China has placed export tariffs on grain products to ensure an adequate supply for domestic use.
Import tariffs are more common than export tariffs.

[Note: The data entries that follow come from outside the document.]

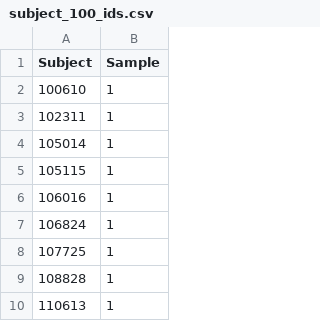
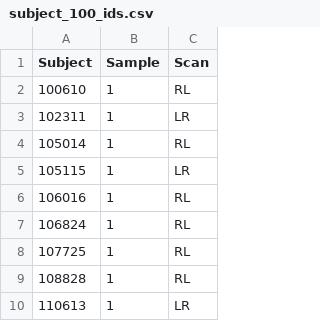
Before and after one commit to tsb46/BOLD_WAVES, a CSV file: data/subject_100_ids.csv, drawn as a sheet; only a part is shown; the diff names each change by its address in the sheet, - before the commit and + after, or states it on an @@ line.

Commit message:
update to data pull

```diff
--- a/data/subject_100_ids.csv
+++ b/data/subject_100_ids.csv
+column C (Scan), rows 2-10: RL | LR | RL | LR | RL | RL | RL | RL | LR
```
Also changed, not shown: 2 other files.
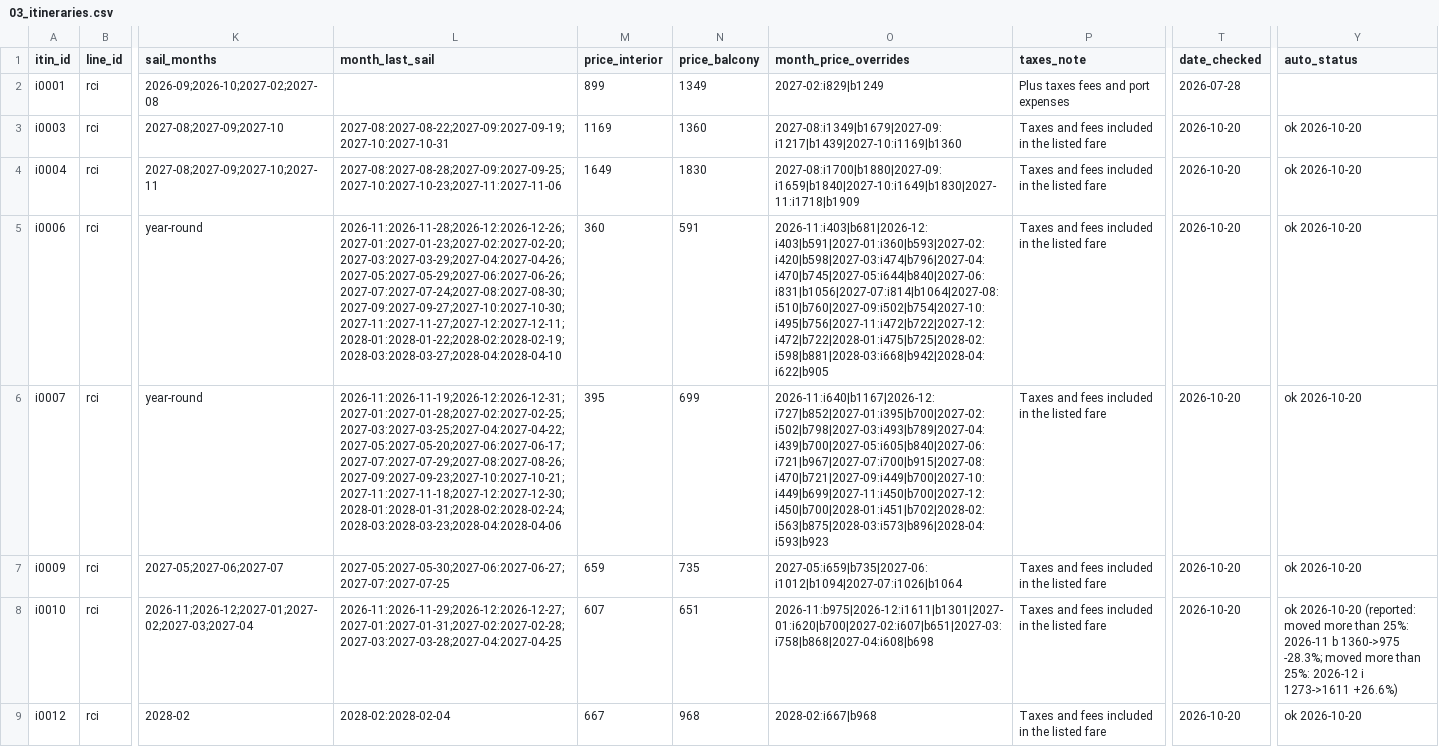
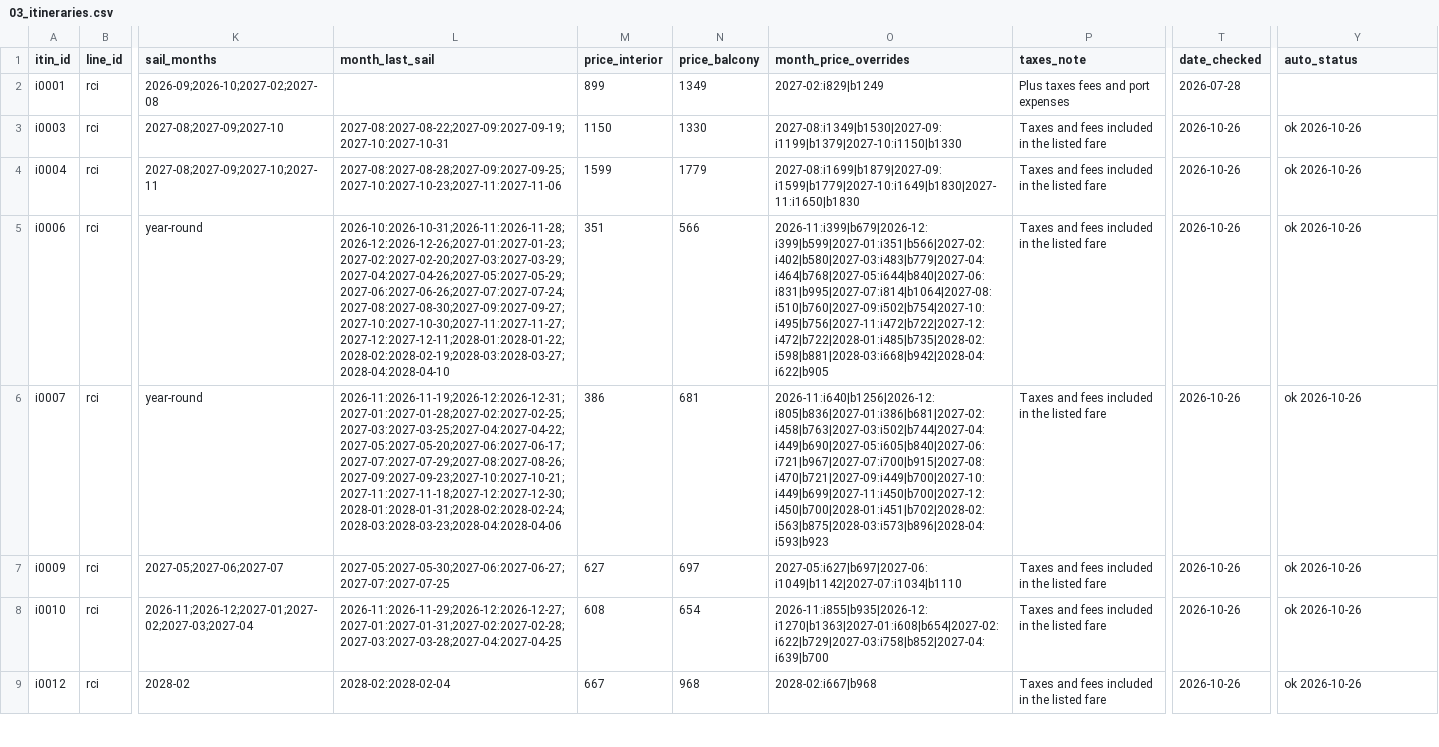
Before and after one commit to lpant29-cmyk/cruiselineadvisors, a CSV file: lp-system/data/03_itineraries.csv, drawn as a sheet; only a part is shown, gaps mark what is left out; the diff covers the shown part only; the diff names each change by its address in the sheet, - before the commit and + after, or states it on an @@ line.

```diff
--- a/lp-system/data/03_itineraries.csv
+++ b/lp-system/data/03_itineraries.csv
-M3 (price_interior): 1169
+M3 (price_interior): 1150
-N3 (price_balcony): 1360
+N3 (price_balcony): 1330
-O3 (month_price_overrides): 2027-08:i1349|b1679|2027-09:i1217|b1439|2027-10:i1169|b1360
+O3 (month_price_overrides): 2027-08:i1349|b1530|2027-09:i1199|b1379|2027-10:i1150|b1330
-T3:T9 (date_checked): 2026-10-20
+T3:T9 (date_checked): 2026-10-26
-Y3:Y7 (auto_status): ok 2026-10-20
+Y3:Y7 (auto_status): ok 2026-10-26
-M4 (price_interior): 1649
+M4 (price_interior): 1599
-N4 (price_balcony): 1830
+N4 (price_balcony): 1779
-O4 (month_price_overrides): 2027-08:i1700|b1880|2027-09:i1659|b1840|2027-10:i1649|b1830|2027-11:i1718|b1909
+O4 (month_price_overrides): 2027-08:i1699|b1879|2027-09:i1599|b1779|2027-10:i1649|b1830|2027-11:i1650|b1830
-L5 (month_last_sail): 2026-11:2026-11-28;2026-12:2026-12-26;2027-01:2027-01-23;2027-02:2027-02-20;2027-03:2027-03-29;2027-04:2027-04-26;2027-05:2027-05-29;2027-06:2027-06-26;2027-07:2027-07-24;2027-08:2027-08-30;2027-09:2027-09-27;2027-10:2027-10-30;2027-11:2027-11-27;2027-12:2027-12-11;2028-01:2028-01-22;2028-02:2028-02-19;2028-03:2028-03-27;2028-04:2028-04-10
+L5 (month_last_sail): 2026-10:2026-10-31;2026-11:2026-11-28;2026-12:2026-12-26;2027-01:2027-01-23;2027-02:2027-02-20;2027-03:2027-03-29;2027-04:2027-04-26;2027-05:2027-05-29;2027-06:2027-06-26;2027-07:2027-07-24;2027-08:2027-08-30;2027-09:2027-09-27;2027-10:2027-10-30;2027-11:2027-11-27;2027-12:2027-12-11;2028-01:2028-01-22;2028-02:2028-02-19;2028-03:2028-03-27;2028-04:2028-04-10
-M5 (price_interior): 360
+M5 (price_interior): 351
-N5 (price_balcony): 591
+N5 (price_balcony): 566
-O5 (month_price_overrides): 2026-11:i403|b681|2026-12:i403|b591|2027-01:i360|b593|2027-02:i420|b598|2027-03:i474|b796|2027-04:i470|b745|2027-05:i644|b840|2027-06:i831|b1056|2027-07:i814|b1064|2027-08:i510|b760|2027-09:i502|b754|2027-10:i495|b756|2027-11:i472|b722|2027-12:i472|b722|2028-01:i475|b725|2028-02:i598|b881|2028-03:i668|b942|2028-04:i622|b905
+O5 (month_price_overrides): 2026-11:i399|b679|2026-12:i399|b599|2027-01:i351|b566|2027-02:i402|b580|2027-03:i483|b779|2027-04:i464|b768|2027-05:i644|b840|2027-06:i831|b995|2027-07:i814|b1064|2027-08:i510|b760|2027-09:i502|b754|2027-10:i495|b756|2027-11:i472|b722|2027-12:i472|b722|2028-01:i485|b735|2028-02:i598|b881|2028-03:i668|b942|2028-04:i622|b905
-M6 (price_interior): 395
+M6 (price_interior): 386
-N6 (price_balcony): 699
+N6 (price_balcony): 681
-O6 (month_price_overrides): 2026-11:i640|b1167|2026-12:i727|b852|2027-01:i395|b700|2027-02:i502|b798|2027-03:i493|b789|2027-04:i439|b700|2027-05:i605|b840|2027-06:i721|b967|2027-07:i700|b915|2027-08:i470|b721|2027-09:i449|b700|2027-10:i449|b699|2027-11:i450|b700|2027-12:i450|b700|2028-01:i451|b702|2028-02:i563|b875|2028-03:i573|b896|2028-04:i593|b923
+O6 (month_price_overrides): 2026-11:i640|b1256|2026-12:i805|b836|2027-01:i386|b681|2027-02:i458|b763|2027-03:i502|b744|2027-04:i449|b690|2027-05:i605|b840|2027-06:i721|b967|2027-07:i700|b915|2027-08:i470|b721|2027-09:i449|b700|2027-10:i449|b699|2027-11:i450|b700|2027-12:i450|b700|2028-01:i451|b702|2028-02:i563|b875|2028-03:i573|b896|2028-04:i593|b923
-M7 (price_interior): 659
+M7 (price_interior): 627
-N7 (price_balcony): 735
+N7 (price_balcony): 697
-O7 (month_price_overrides): 2027-05:i659|b735|2027-06:i1012|b1094|2027-07:i1026|b1064
+O7 (month_price_overrides): 2027-05:i627|b697|2027-06:i1049|b1142|2027-07:i1034|b1110
-M8 (price_interior): 607
+M8 (price_interior): 608
-N8 (price_balcony): 651
+N8 (price_balcony): 654
-O8 (month_price_overrides): 2026-11:b975|2026-12:i1611|b1301|2027-01:i620|b700|2027-02:i607|b651|2027-03:i758|b868|2027-04:i608|b698
+O8 (month_price_overrides): 2026-11:i855|b935|2026-12:i1270|b1363|2027-01:i608|b654|2027-02:i622|b729|2027-03:i758|b852|2027-04:i639|b700
-Y8 (auto_status): ok 2026-10-20 (reported: moved more than 25%: 2026-11 b 1360->975 -28.3%; moved more than 25%: 2026-12 i 1273->1611 +26.6%)
+Y8 (auto_status): ok 2026-10-26
-Y9 (auto_status): ok 2026-10-20
+Y9 (auto_status): ok 2026-10-26
```
Also changed, not shown: 130 edited cells elsewhere in this file, 38 other files.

Fees, called tariffs or duties, are applied to imported and exported goods.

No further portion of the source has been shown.